→ **Work instructions**:
Below is a block of records; repeat each one exactly.
== Dataset records ==
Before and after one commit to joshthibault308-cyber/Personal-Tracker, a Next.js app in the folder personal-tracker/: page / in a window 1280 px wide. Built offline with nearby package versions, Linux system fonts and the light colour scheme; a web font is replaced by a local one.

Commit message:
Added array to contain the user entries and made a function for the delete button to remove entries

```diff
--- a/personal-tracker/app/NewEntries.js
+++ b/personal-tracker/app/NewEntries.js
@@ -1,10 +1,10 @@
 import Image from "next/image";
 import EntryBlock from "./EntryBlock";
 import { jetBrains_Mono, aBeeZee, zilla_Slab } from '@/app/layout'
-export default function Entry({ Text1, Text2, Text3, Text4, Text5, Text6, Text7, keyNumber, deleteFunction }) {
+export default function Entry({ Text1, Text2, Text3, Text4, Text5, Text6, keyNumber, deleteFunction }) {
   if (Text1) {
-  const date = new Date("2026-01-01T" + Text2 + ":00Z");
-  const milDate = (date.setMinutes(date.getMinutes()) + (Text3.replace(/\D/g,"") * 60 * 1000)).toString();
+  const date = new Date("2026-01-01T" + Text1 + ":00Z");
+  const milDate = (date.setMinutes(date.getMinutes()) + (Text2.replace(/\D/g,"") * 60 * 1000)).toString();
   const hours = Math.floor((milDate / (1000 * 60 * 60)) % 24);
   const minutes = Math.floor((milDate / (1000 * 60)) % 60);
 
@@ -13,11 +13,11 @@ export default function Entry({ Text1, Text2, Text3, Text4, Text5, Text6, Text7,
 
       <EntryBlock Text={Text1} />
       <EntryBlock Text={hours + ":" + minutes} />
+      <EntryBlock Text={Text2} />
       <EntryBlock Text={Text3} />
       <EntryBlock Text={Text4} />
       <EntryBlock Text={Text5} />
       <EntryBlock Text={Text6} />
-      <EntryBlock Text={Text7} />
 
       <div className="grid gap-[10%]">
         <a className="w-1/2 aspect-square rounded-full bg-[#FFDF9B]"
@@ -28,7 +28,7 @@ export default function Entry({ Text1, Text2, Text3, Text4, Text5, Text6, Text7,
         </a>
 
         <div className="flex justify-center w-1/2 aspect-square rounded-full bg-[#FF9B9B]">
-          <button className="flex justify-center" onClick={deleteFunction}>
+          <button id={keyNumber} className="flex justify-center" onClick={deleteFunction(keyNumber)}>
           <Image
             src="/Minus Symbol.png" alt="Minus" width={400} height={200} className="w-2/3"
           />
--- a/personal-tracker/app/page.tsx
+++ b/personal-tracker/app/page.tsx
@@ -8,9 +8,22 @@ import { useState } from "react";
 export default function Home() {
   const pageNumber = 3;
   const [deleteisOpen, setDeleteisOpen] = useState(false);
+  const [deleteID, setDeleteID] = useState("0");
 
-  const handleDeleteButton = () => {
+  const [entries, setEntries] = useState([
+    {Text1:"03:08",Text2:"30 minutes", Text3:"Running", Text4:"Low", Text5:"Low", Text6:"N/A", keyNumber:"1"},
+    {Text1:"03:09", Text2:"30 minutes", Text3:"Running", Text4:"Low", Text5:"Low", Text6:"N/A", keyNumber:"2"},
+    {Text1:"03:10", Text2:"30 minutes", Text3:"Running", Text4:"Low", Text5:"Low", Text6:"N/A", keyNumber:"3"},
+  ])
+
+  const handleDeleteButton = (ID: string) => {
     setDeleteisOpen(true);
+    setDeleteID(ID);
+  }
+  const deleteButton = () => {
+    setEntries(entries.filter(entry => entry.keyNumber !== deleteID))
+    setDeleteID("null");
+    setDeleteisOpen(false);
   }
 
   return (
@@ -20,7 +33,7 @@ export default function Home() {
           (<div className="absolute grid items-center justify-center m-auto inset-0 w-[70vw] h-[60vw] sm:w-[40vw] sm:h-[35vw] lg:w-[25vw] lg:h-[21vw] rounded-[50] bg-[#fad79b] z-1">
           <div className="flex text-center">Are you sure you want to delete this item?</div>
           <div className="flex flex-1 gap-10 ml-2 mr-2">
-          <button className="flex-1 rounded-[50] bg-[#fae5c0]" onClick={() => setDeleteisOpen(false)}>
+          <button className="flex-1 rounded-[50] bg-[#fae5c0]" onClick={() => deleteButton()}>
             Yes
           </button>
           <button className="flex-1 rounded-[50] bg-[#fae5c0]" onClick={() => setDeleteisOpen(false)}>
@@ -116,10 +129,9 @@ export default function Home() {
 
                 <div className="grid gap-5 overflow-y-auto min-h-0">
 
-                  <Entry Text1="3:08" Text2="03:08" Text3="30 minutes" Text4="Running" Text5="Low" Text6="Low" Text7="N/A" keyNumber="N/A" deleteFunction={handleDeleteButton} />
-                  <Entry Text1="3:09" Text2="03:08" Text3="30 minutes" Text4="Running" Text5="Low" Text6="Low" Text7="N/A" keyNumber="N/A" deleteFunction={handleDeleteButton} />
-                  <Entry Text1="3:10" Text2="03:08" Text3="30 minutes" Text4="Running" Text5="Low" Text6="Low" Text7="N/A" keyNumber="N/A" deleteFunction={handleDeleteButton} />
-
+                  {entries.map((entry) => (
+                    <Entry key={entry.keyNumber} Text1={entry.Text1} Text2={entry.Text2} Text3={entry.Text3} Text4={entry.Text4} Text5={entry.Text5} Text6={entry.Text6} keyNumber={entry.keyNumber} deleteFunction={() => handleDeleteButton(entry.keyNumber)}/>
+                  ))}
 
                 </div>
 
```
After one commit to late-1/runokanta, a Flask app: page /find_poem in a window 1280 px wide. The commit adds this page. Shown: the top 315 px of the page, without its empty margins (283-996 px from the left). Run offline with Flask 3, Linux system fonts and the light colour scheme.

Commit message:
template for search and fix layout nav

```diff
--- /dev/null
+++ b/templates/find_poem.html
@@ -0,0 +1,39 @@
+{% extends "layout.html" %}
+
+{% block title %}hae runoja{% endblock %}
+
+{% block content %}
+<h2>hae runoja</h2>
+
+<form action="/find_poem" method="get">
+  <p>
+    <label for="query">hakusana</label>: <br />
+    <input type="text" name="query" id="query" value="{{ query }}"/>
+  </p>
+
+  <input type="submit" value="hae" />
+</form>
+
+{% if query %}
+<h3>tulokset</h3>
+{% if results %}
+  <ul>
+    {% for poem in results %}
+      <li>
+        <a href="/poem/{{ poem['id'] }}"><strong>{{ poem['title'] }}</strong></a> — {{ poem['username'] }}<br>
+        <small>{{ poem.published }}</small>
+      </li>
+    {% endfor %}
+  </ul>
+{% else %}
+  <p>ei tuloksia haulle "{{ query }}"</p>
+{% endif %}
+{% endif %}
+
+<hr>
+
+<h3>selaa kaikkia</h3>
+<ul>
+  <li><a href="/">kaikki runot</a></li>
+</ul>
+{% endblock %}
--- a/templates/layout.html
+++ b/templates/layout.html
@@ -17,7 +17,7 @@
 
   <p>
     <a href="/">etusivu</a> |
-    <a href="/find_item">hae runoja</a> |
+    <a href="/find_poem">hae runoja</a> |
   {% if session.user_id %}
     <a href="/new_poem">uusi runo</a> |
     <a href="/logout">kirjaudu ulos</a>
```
===
→ **Written answer**:
Before and after one commit to joshthibault308-cyber/Personal-Tracker, a Next.js app in the folder personal-tracker/: page / in a window 1280 px wide. Built offline with nearby package versions, Linux system fonts and the light colour scheme; a web font is replaced by a local one.

Commit message:
Added array to contain the user entries and made a function for the delete button to remove entries

```diff
--- a/personal-tracker/app/NewEntries.js
+++ b/personal-tracker/app/NewEntries.js
@@ -1,10 +1,10 @@
 import Image from "next/image";
 import EntryBlock from "./EntryBlock";
 import { jetBrains_Mono, aBeeZee, zilla_Slab } from '@/app/layout'
-export default function Entry({ Text1, Text2, Text3, Text4, Text5, Text6, Text7, keyNumber, deleteFunction }) {
+export default function Entry({ Text1, Text2, Text3, Text4, Text5, Text6, keyNumber, deleteFunction }) {
   if (Text1) {
-  const date = new Date("2026-01-01T" + Text2 + ":00Z");
-  const milDate = (date.setMinutes(date.getMinutes()) + (Text3.replace(/\D/g,"") * 60 * 1000)).toString();
+  const date = new Date("2026-01-01T" + Text1 + ":00Z");
+  const milDate = (date.setMinutes(date.getMinutes()) + (Text2.replace(/\D/g,"") * 60 * 1000)).toString();
   const hours = Math.floor((milDate / (1000 * 60 * 60)) % 24);
   const minutes = Math.floor((milDate / (1000 * 60)) % 60);
 
@@ -13,11 +13,11 @@ export default function Entry({ Text1, Text2, Text3, Text4, Text5, Text6, Text7,
 
       <EntryBlock Text={Text1} />
       <EntryBlock Text={hours + ":" + minutes} />
+      <EntryBlock Text={Text2} />
       <EntryBlock Text={Text3} />
       <EntryBlock Text={Text4} />
       <EntryBlock Text={Text5} />
       <EntryBlock Text={Text6} />
-      <EntryBlock Text={Text7} />
 
       <div className="grid gap-[10%]">
         <a className="w-1/2 aspect-square rounded-full bg-[#FFDF9B]"
@@ -28,7 +28,7 @@ export default function Entry({ Text1, Text2, Text3, Text4, Text5, Text6, Text7,
         </a>
 
         <div className="flex justify-center w-1/2 aspect-square rounded-full bg-[#FF9B9B]">
-          <button className="flex justify-center" onClick={deleteFunction}>
+          <button id={keyNumber} className="flex justify-center" onClick={deleteFunction(keyNumber)}>
           <Image
             src="/Minus Symbol.png" alt="Minus" width={400} height={200} className="w-2/3"
           />
--- a/personal-tracker/app/page.tsx
+++ b/personal-tracker/app/page.tsx
@@ -8,9 +8,22 @@ import { useState } from "react";
 export default function Home() {
   const pageNumber = 3;
   const [deleteisOpen, setDeleteisOpen] = useState(false);
+  const [deleteID, setDeleteID] = useState("0");
 
-  const handleDeleteButton = () => {
+  const [entries, setEntries] = useState([
+    {Text1:"03:08",Text2:"30 minutes", Text3:"Running", Text4:"Low", Text5:"Low", Text6:"N/A", keyNumber:"1"},
+    {Text1:"03:09", Text2:"30 minutes", Text3:"Running", Text4:"Low", Text5:"Low", Text6:"N/A", keyNumber:"2"},
+    {Text1:"03:10", Text2:"30 minutes", Text3:"Running", Text4:"Low", Text5:"Low", Text6:"N/A", keyNumber:"3"},
+  ])
+
+  const handleDeleteButton = (ID: string) => {
     setDeleteisOpen(true);
+    setDeleteID(ID);
+  }
+  const deleteButton = () => {
+    setEntries(entries.filter(entry => entry.keyNumber !== deleteID))
+    setDeleteID("null");
+    setDeleteisOpen(false);
   }
 
   return (
@@ -20,7 +33,7 @@ export default function Home() {
           (<div className="absolute grid items-center justify-center m-auto inset-0 w-[70vw] h-[60vw] sm:w-[40vw] sm:h-[35vw] lg:w-[25vw] lg:h-[21vw] rounded-[50] bg-[#fad79b] z-1">
           <div className="flex text-center">Are you sure you want to delete this item?</div>
           <div className="flex flex-1 gap-10 ml-2 mr-2">
-          <button className="flex-1 rounded-[50] bg-[#fae5c0]" onClick={() => setDeleteisOpen(false)}>
+          <button className="flex-1 rounded-[50] bg-[#fae5c0]" onClick={() => deleteButton()}>
             Yes
           </button>
           <button className="flex-1 rounded-[50] bg-[#fae5c0]" onClick={() => setDeleteisOpen(false)}>
@@ -116,10 +129,9 @@ export default function Home() {
 
                 <div className="grid gap-5 overflow-y-auto min-h-0">
 
-                  <Entry Text1="3:08" Text2="03:08" Text3="30 minutes" Text4="Running" Text5="Low" Text6="Low" Text7="N/A" keyNumber="N/A" deleteFunction={handleDeleteButton} />
-                  <Entry Text1="3:09" Text2="03:08" Text3="30 minutes" Text4="Running" Text5="Low" Text6="Low" Text7="N/A" keyNumber="N/A" deleteFunction={handleDeleteButton} />
-                  <Entry Text1="3:10" Text2="03:08" Text3="30 minutes" Text4="Running" Text5="Low" Text6="Low" Text7="N/A" keyNumber="N/A" deleteFunction={handleDeleteButton} />
-
+                  {entries.map((entry) => (
+                    <Entry key={entry.keyNumber} Text1={entry.Text1} Text2={entry.Text2} Text3={entry.Text3} Text4={entry.Text4} Text5={entry.Text5} Text6={entry.Text6} keyNumber={entry.keyNumber} deleteFunction={() => handleDeleteButton(entry.keyNumber)}/>
+                  ))}
 
                 </div>
 
```
After one commit to late-1/runokanta, a Flask app: page /find_poem in a window 1280 px wide. The commit adds this page. Shown: the top 315 px of the page, without its empty margins (283-996 px from the left). Run offline with Flask 3, Linux system fonts and the light colour scheme.

Commit message:
template for search and fix layout nav

```diff
--- /dev/null
+++ b/templates/find_poem.html
@@ -0,0 +1,39 @@
+{% extends "layout.html" %}
+
+{% block title %}hae runoja{% endblock %}
+
+{% block content %}
+<h2>hae runoja</h2>
+
+<form action="/find_poem" method="get">
+  <p>
+    <label for="query">hakusana</label>: <br />
+    <input type="text" name="query" id="query" value="{{ query }}"/>
+  </p>
+
+  <input type="submit" value="hae" />
+</form>
+
+{% if query %}
+<h3>tulokset</h3>
+{% if results %}
+  <ul>
+    {% for poem in results %}
+      <li>
+        <a href="/poem/{{ poem['id'] }}"><strong>{{ poem['title'] }}</strong></a> — {{ poem['username'] }}<br>
+        <small>{{ poem.published }}</small>
+      </li>
+    {% endfor %}
+  </ul>
+{% else %}
+  <p>ei tuloksia haulle "{{ query }}"</p>
+{% endif %}
+{% endif %}
+
+<hr>
+
+<h3>selaa kaikkia</h3>
+<ul>
+  <li><a href="/">kaikki runot</a></li>
+</ul>
+{% endblock %}
--- a/templates/layout.html
+++ b/templates/layout.html
@@ -17,7 +17,7 @@
 
   <p>
     <a href="/">etusivu</a> |
-    <a href="/find_item">hae runoja</a> |
+    <a href="/find_poem">hae runoja</a> |
   {% if session.user_id %}
     <a href="/new_poem">uusi runo</a> |
     <a href="/logout">kirjaudu ulos</a>
```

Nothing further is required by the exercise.